Sri Lanka’s economic woes began well before the present government, though its bungling has contributed significantly to the crisis. Widely touted as an export-dependent economy, the island nation has been heavily reliant on imports. While it made use of traditional aid programmes in the 1980s and 1990s, by the mid-2000s it had graduated to middle-income status. Deprived of access to aid from multilateral agencies, it had no choice but to dip into bond markets to finance its balance of payments deficit.

Failure to industrialise

Narratives that pin China as the sole, or main, cause of the crisis in Sri Lanka thus leave out the fact that, as economic analyst Shiran Illanperuma observes, “Western banks, financial institutions, and hedge funds hold over 40% of the island’s external debt.” The country has so far failed to move away from these sources of funding, a problem linked to its failure to industrialise: since its independence in 1948, Illanperuma observes, it has needlessly been squandering foreign reserves on consumption rather than production.

Debt trap narratives also leave out the fact that Sri Lanka’s tendency to dole out funds for infrastructural projects that have been widely censured is neither recent nor due to Chinese intervention. To give one example, the Gal Oya Irrigation Scheme, funded by the US and located in the country’s Uva Province, came up for much debate when it was completed in the 1940s. No less than the World Bank criticised it for inadequate planning, while one local MP called it “the biggest fraud against this country.” Similar criticisms have been levelled against other schemes, including the Mahaweli Development Project.

More importantly, China’s attitude to the situation in Sri Lanka must be seen in light of a number of geopolitical developments. Prime among them have been the island’s decision to seek IMF assistance last March and the decision to suspend Chinese hybrid energy projects in the Northern Province last December.

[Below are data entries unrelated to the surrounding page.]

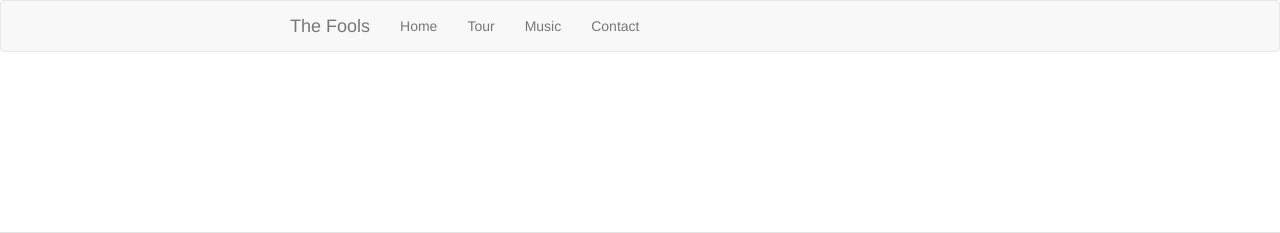
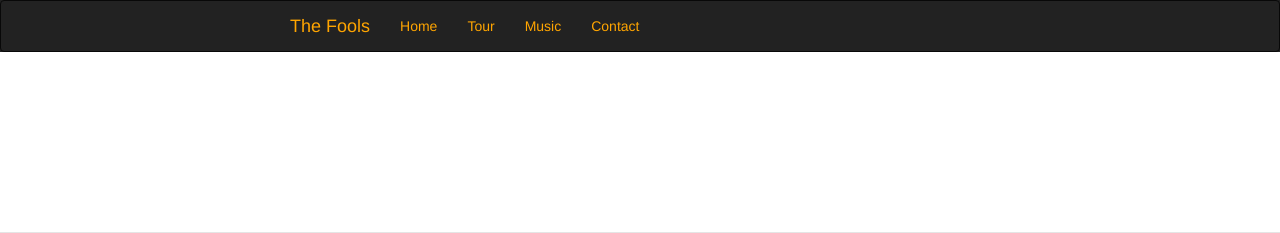
Before and after one commit to joepwijnhoven/thefools, a website: page index.html in a window 1280 px wide. Shown: the top 233 px of the page. Drawn offline with nearby package versions, Linux system fonts and the light colour scheme; files that its build step writes are made by us from their sources.

Commit message:
change css a little bit and added google mail

```diff
--- a/index.html
+++ b/index.html
@@ -4,6 +4,7 @@
     <link rel="shortcut icon" href="/images/favicon.ico" type="image/x-icon" />
     <meta charset="utf-8">
     <meta name="fragment" content="!">
+    <meta name="google-site-verification" content="gPJbuy2VlVBlZrFx62KF1aX9mGe0dH-AFe7LGrdAXrQ" />
     <title>The Fools</title>
     <base href="/"/>
     <meta name="description" content="">
@@ -19,7 +20,7 @@
 
     <!-- Add your site or application content here -->
     <div class="header">
-      <div class="navbar navbar-default" role="navigation">
+      <div class="navbar navbar-inverse" role="navigation">
         <div class="container">
           <div class="navbar-header">
 
@@ -53,7 +54,7 @@
     <div class="footer">
       <div class="container">
         <p>
-          <span class="glyphicon glyphicon-copyright-mark"></span> The Fools
+          <span class="glyphicon glyphicon-copyright-mark"></span> TheFools
           <span style="float: right;">
             <a href="https://www.facebook.com/TheFoolsCoverband/" target="_blank"><img src="/images/fb.png" height="25px" alt="fb"/></a>
           </span>
--- a/public/stylesheets/main.css
+++ b/public/stylesheets/main.css
@@ -9,12 +9,23 @@ body {
   padding: 0;
 }
 
+.header {
+  background-color: #222;
+}
+
 /* Everything but the jumbotron gets side spacing for mobile first views */
 .header,
-.marketing,
 .footer {
   padding-left: 15px;
   padding-right: 15px;
+}
+
+.navbar-inverse .navbar-brand {
+  color: #FFA500;
+}
+
+.navbar-inverse .navbar-nav > li > a {
+  color: #FFA500;
 }
 
 /* Make the masthead heading the same height as the navigation */
```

Such developments have encouraged Western commentators to suggest that the US should make use of Sri Lanka’s crisis to help it pivot to a pro-Western front in the Indo-Pacific. These commentators argue that Washington should call for debt forgiveness for Sri Lanka from US-allied creditors like Japan, which makes up 10 percent of the island’s external debt – ironically equivalent to China’s share.

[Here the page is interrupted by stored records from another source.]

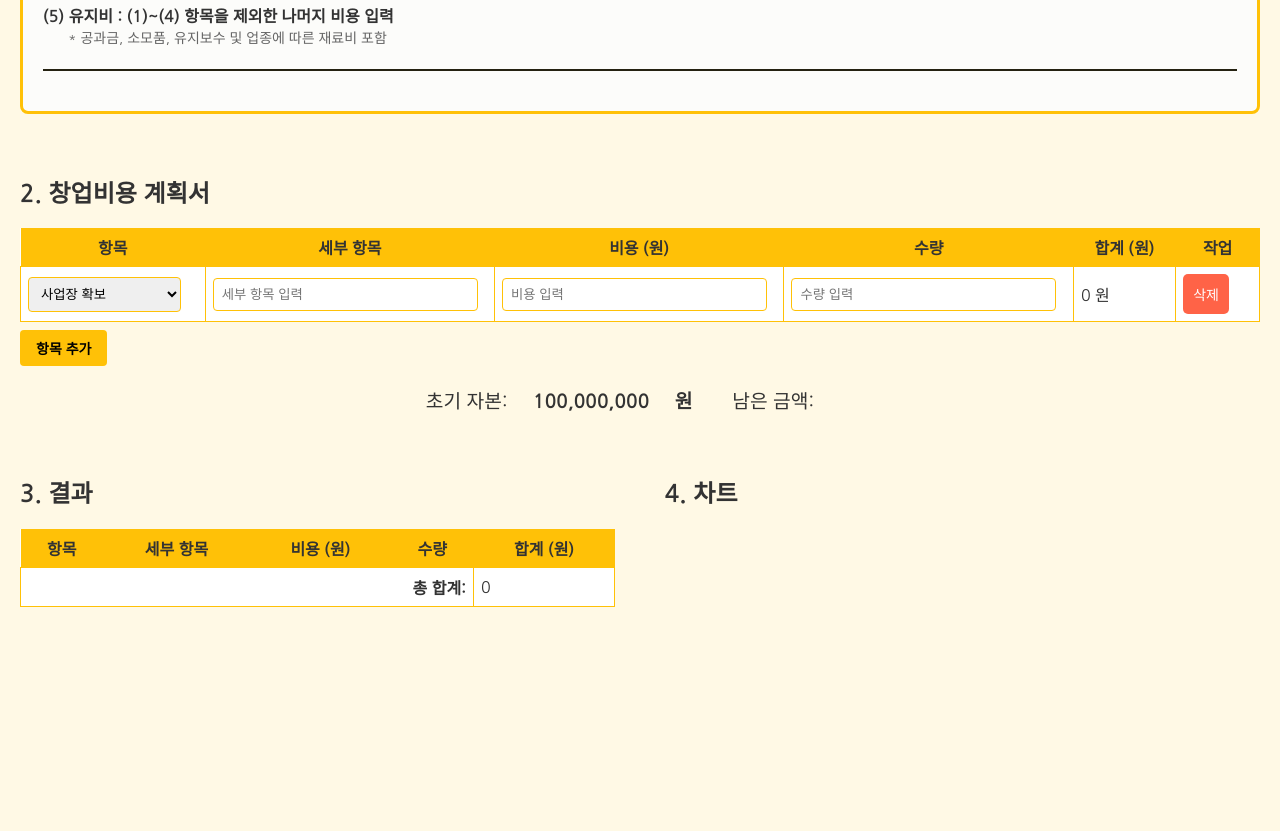
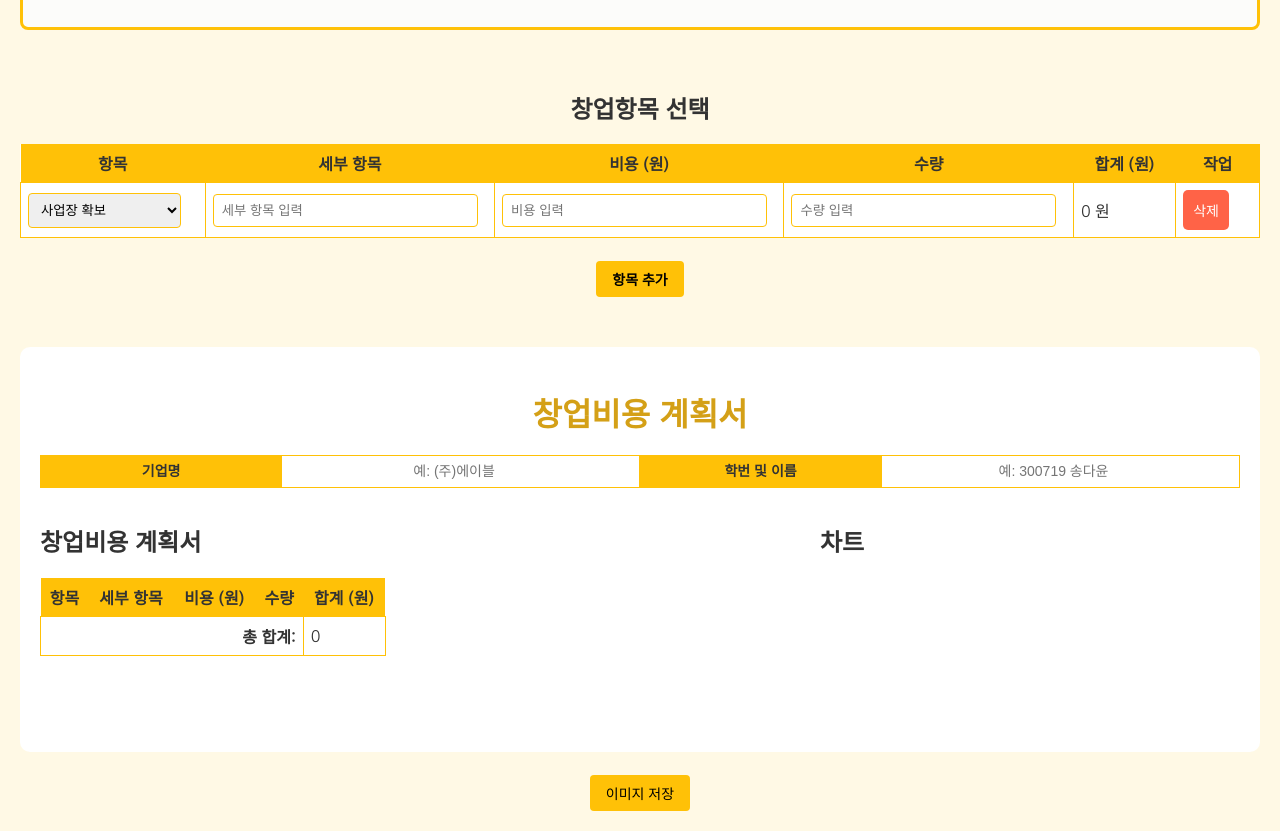
Before and after one commit to dayunD/budget_plan, a plain HTML site: page index.html in a window 1280 px wide. Shown: the part 1351-2182 px from the top of the page. Before the commit the page ends 2054 px from the top, so only its background shows below. Drawn offline with nearby package versions, Linux system fonts and the light colour scheme.

Commit message:
Update index.html

```diff
--- a/index.html
+++ b/index.html
@@ -219,11 +219,11 @@
 </head>
 <body>
     <!-- JPG 배너 이미지 -->
-    <img src="image.jpg".jpg" alt="창업계획서 배너" class="banner">
+    <img src="image.jpg".jpg alt="창업계획서 배너" class="banner">
 
     <!-- 항목 설명 표 -->
     <div class="form-container">
-        <h2>1. 창업비용 참고</h2>
+        <h2 style="text-align: center; margin-bottom: 5px;" ><창업비용 항목 및 금액></h2>
         <p> (1) 사업장 확보 <br>
              <span>* 사무실 확보의 세부항목은 '원하는 평수(예: 20평)'와 '월세'로 입력 (수량은 '1'로 고정)</span><br>
              <span>* 평수에 따른 총 공사 비용 계산 : 원하는 평수×평당 비용</span>
@@ -282,7 +282,6 @@
                 </tr>
             </tbody>
         </table>
-        <hr style="border: none; border-top: 2px solid #252211; margin: 20px 0;">
         <p> (2) 인력 고용 : 3개월 유지 <br>
             <span>* 월급 계산 : 시급×8시간×25일</span>
         </p>
@@ -312,7 +311,6 @@
                 </tr>
             </tbody>
         </table>
-        <hr style="border: none; border-top: 2px solid #252211; margin: 20px 0;">
         <p> (3) 마케팅 : 3개월 유지 <br>
         </p>
         <table>
@@ -362,14 +360,12 @@
         <p> (4) 시설 장비 구매 : 창업에 필요한 장비, 가구, 집기 등 가격 조사 후 직접 입력 <br></p>
         <p> (5) 유지비 : (1)~(4) 항목을 제외한 나머지 비용 입력 <br>
             <span>* 공과금, 소모품, 유지보수 및 업종에 따른 재료비 포함</span><br></p>
-        <hr style="border: none; border-top: 2px solid #252211; margin: 20px 0;">
 
     </div> <br>
-
-    <!-- 표 형식 입력 -->
-    <div>
-        <h2>2. 창업비용 계획서</h2>
-        <table id="expense-table">
+    <!-- 2. 창업비용 계획서 (가운데 정렬, 캡처 제외) -->
+    <div style="text-align: center; margin-bottom: 30px;">
+        <h2>창업항목 선택</h2>
+        <table id="expense-table" style="margin: 0 auto;">
             <thead>
                 <tr>
                     <th>항목</th>
@@ -398,20 +394,43 @@
                     <td><button onclick="removeRow(this)">삭제</button></td>
                 </tr>
             </tbody>
+        </table><br>
+        <button class="add-button" onclick="addRow()"><b>항목 추가</b></button>
+    </div><br>
+
+    <!-- 캡처할 영역 시작 -->
+    <div id="capture-area" style="padding: 20px; background-color: white; border-radius: 10px;">
+
+        <!-- 캡처에 포함될 "창업비용 계획서" 타이틀 -->
+        <h1 style="text-align: center; margin-bottom: 20px;">창업비용 계획서</h1>
+
+        <!-- 기업명 및 학번 입력 (한 줄) -->
+        <table style="width: 100%; margin-bottom: 15px; border-collapse: collapse; text-align: center; table-layout: fixed;">
+            <tr>
+                <th style="background-color: #ffc107; padding: 3px; border: 1px solid #ffc107; width: 20%; font-size: 14px; line-height: 1.1; height: 25px;">
+                    기업명
+                </th>
+                <td style="border: 1px solid #ffc107; padding: 3px; width: 30%; height: 25px;">
+                    <input type="text" id="company-name" placeholder="예: (주)에이블"
+                        style="width: 95%; height: 20px; padding: 2px; border: none; text-align: center; font-size: 14px;">
+                </td>
+                <th style="background-color: #ffc107; padding: 3px; border: 1px solid #ffc107; width: 20%; font-size: 14px; line-height: 1.1; height: 25px;">
+                    학번 및 이름
+                </th>
+                <td style="border: 1px solid #ffc107; padding: 3px; width: 30%; height: 25px;">
+                    <input type="text" id="student-name" placeholder="예: 300719 송다윤"
+                        style="width: 95%; height: 20px; padding: 2px; border: none; text-align: center; font-size: 14px;">
+                </td>
+            </tr>
         </table>
-        <button class="add-button" onclick="addRow()"><b>항목 추가</b></button>
-    </div>
 
-    <!-- 초기 자본 및 남은 금액 -->
-    <div class="budget-container">
-        <span>초기 자본: <span id="initial-budget"><b>100,000,000</span> 원</b></span>
-        <span>남은 금액: <span id="remaining-budget" class="remaining-budget"></span></span>
-    </div> <br>
 
-    <!-- 미리보기 및 차트 -->
-    <div class="container">
+        <div class="container" style="display: flex; justify-content: space-between; gap: 20px;">
+
+            <!-- 왼쪽: 결과 -->
+            <div style="width: 60%;">
                 <div class="preview-container">
-            <h2>3. 결과</h2>
+                    <h2>창업비용 계획서</h2>
                     <table id="preview-table">
                         <thead>
                             <tr>
@@ -431,14 +450,21 @@
                         </tfoot>
                     </table>
                 </div>
+            </div>
 
-        <div class="chart-container">
-            <h2>4. 차트</h2>
+            <!-- 오른쪽: 4. 차트 -->
+            <div class="chart-container" style="width: 35%;">
+                <h2>차트</h2>
                 <canvas id="expenseChart"></canvas>
             </div>
-    </div>
+
+        </div> <!-- container 끝 -->
+    </div> <!-- capture-area 끝 -->
+
 
     <script src="https://cdn.jsdelivr.net/npm/chart.js"></script>
+    <script src="https://cdnjs.cloudflare.com/ajax/libs/html2canvas/1.4.1/html2canvas.min.js"></script>
+
     <script>
         let remainingBudget = 100000000;
         const data = {
@@ -550,6 +576,30 @@
         }
 
         document.querySelectorAll('#expense-table tbody tr').forEach(addInputListeners);
+
+        function saveAsImage() {
+            const captureElement = document.getElementById('capture-area');
+
+            html2canvas(captureElement, {
+                backgroundColor: '#ffffff', // 배경 흰색으로 설정
+                scale: 2, // 이미지 해상도 향상
+                useCORS: true // 외부 이미지 문제 방지
+            }).then(canvas => {
+                const link = document.createElement('a');
+                link.href = canvas.toDataURL("image/png");
+                link.download = "창업비용계획서.png";
+                link.click();
+            });
+        }
+
+
     </script>
+
+        <div style="text-align: center; margin-top: 20px;">
+            <button class="add-button" onclick="saveAsImage()">이미지 저장</button>
+        </div>
+
+
+
 </body>
 </html>
```
Lines whose indentation alone changed are shown as unchanged.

“There is a lot at stake in resolving Sri Lanka’s debt crisis. The island nation is strategically located in the center of the Indian Ocean, and over 60,000 ships pass close to its territorial waters each year, accounting for over 24 per cent of container traffic in the South Asian region. America and Japan, duly cooperating to create a Free and Open Indo-Pacific (FOIP) strategy, must consider the importance of a stable and economically prosperous Sri Lanka to its larger national security interests.” (Harrison Nugent, The National Interest)

In other words, Western analysts are presenting Sri Lanka’s debt crisis as an opportunity to encircle China, in the Indian Ocean, but also along the Pacific. For China, this is a problem: the Pacific, after all, is its neighbourhood, and relations with countries there have clashed with US designs – vis-à-vis Quad and AUKUS – on the region. South Asia’s debt crisis has only added to the witch’s brew, complicating these matters for Beijing.

China’s response to Sri Lanka and Pakistan should therefore be considered in light of these developments. However, that hardly means, as certain observers contend, that China is abandoning its partners in the subcontinent; as Sri Lanka’s Ambassador clearly noted in his interview, “China has always come to Sri Lanka’s aid in times of need.” There’s no reason to suggest, or to conclude, that things will be different this time.

The writer is an international relations analyst, researcher, and columnist who can be reached at [email protected]

By Uditha Devapriya